The book, while perhaps aimed mainly at collectors (who will find it an invaluable identification guide), is also a key reference work for those interested in the ecology and systematics of this abundant Cretaceous fauna. It is comprehensive, covering all the taxonomic groups likely to be found in the Gault (including the more specialist areas of bioimmuration, bioclaustrations and bioerosive trace fossils), and ranging from calcareous nannofossils to reptiles. The quality of the black-and-white photographs is excellent, and highlights the care with which the book has been produced. Importantly, given that it is likely to be well thumbed, the book has a high-quality binding that will withstand prolonged heavy use.

The book is more than an identification guide. As well as helpful introductory material on the Gault Clay it provides very useful guidance on sample preparation for microfossils, including vertebrate teeth and other elements, and on macrofaunal ecological associations found in the Gault. It may also stimulate renewed interest in the Gault among collectors, perhaps leading to new information on some of the less well-known groups, such as bryozoa. Most chapters clearly indicate that only the most common species are described, thereby avoiding the trap of implying that all species likely to be found in the Gault are illustrated. The extensive reference list provides the reader with a way into the more extensive historic literature, which will assist those looking to identify the rarer components of the fauna.

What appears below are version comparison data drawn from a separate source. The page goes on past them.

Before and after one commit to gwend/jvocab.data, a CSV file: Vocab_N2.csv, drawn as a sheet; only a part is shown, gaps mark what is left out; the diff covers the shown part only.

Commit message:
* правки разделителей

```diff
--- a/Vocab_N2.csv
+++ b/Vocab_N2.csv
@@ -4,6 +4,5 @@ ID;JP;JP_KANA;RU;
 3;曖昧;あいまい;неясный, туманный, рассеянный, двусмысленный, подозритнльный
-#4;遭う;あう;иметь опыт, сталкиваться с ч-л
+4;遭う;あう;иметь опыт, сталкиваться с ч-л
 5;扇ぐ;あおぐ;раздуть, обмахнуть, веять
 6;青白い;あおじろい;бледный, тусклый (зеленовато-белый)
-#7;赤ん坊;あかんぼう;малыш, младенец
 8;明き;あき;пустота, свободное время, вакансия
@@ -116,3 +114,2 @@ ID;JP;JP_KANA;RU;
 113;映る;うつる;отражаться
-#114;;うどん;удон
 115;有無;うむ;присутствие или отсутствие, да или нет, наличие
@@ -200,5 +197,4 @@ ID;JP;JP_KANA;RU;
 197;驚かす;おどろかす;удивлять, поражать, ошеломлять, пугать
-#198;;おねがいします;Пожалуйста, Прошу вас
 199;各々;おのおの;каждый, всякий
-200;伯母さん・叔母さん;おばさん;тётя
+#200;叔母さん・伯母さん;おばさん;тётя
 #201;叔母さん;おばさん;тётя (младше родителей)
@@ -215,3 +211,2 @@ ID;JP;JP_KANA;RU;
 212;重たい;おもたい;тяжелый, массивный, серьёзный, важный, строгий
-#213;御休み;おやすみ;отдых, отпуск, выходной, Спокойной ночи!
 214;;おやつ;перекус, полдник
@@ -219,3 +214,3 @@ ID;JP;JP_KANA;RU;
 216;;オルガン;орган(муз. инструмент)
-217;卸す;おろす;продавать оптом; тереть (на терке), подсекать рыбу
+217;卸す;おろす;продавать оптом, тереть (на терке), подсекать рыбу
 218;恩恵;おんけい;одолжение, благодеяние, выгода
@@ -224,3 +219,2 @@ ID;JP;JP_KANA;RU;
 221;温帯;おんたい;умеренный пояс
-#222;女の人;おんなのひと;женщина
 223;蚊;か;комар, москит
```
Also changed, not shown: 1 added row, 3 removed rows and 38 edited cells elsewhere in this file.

Perhaps the only disappointment is the lack of guidance on curation and preservation, especially the notoriously pyrite-rot-prone nature of many ammonites on which some advice would have been welcome. However this minor omission should not detract from the value of this impressive book to amateur and professional palaeontologists alike.

Reviewed by Keith Duff,

Periglacial and Paraglacial Processes and Environments

J Knight & S Harrison (eds) Geological Society Special Publication No.320, The Geological Society of London. Publication date: 2009; ISBN: 978-1-86239-281-6; List price: £90.00; GSL Member price: £45.00 272 pp;

KnightAway from the direct influence of glaciers and ice sheets, cold climate conditions create distinctive environments characterised by intense freeze-thaw processes and permafrost. Such periglacial environments were formerly more extensive during Pleistocene glaciations both in lowland areas of the Arctic and mid-latitudes as well as in mountains. As global climate warmed spasmodically into the present interglacial, landscapes responded to the removal of land ice and permafrost melting through a sequence of complex responses, including a readjustment to high sediment availability for transport by newly developing fluvial systems. It was to this particular situation that the term ‘paraglacial’ was coined about 30 years ago. Since then the concept has been developed and extended to cover other geomorphic situations.

This SP is divided into three sections, the first dealing with periglacial environments. This is followed by a section on paraglacial processes and environments in the British Isles, and a final section relating to more general paraglacial issues. Individual papers range from subject overviews to site-specific investigations. In the opening section, a key paper is the evaluation of periglacial geomorphology from a French perspective; this provides useful discussion on global change issues and the ‘paraglacial fever’ that seems more prevalent in the British Isles.

It is to this ‘paraglacial concept’ that many of the ensuing papers are devoted, either with doctrinal adherence or with more thoughtful evaluation with respect to the environmental sensitivity of cold climates. As with many concepts, it has been redefined and extended beyond the intentions of the original authors to include a range of geomorphic situations and timescales. Thus, depending on your point of view, some papers will be observed to develop ‘paraglacial’ using the word with dogmatic zeal; while others reflect that the term is overused, adding little new understanding, particularly when it involves dropping consideration of distinctive periglacial conditions and environmental control. Here, the important paper (by Slaymaker) is a rational evaluation of the topic and raises the significant theme of disturbance regime landscapes, well developed by Hewitt in a later paper.

Overall, this is an interesting publication bringing together a number of studies that demonstrate key issues in cold-climate geomorphology and elaborate on the subject’s role, with particular reference to sensitive environmental responses to ongoing climate change. The collection provides a thoughtful commentary on the paraglacial concept.

Reviewed by Wishart A Mitchell,
Department of Geography, Durham University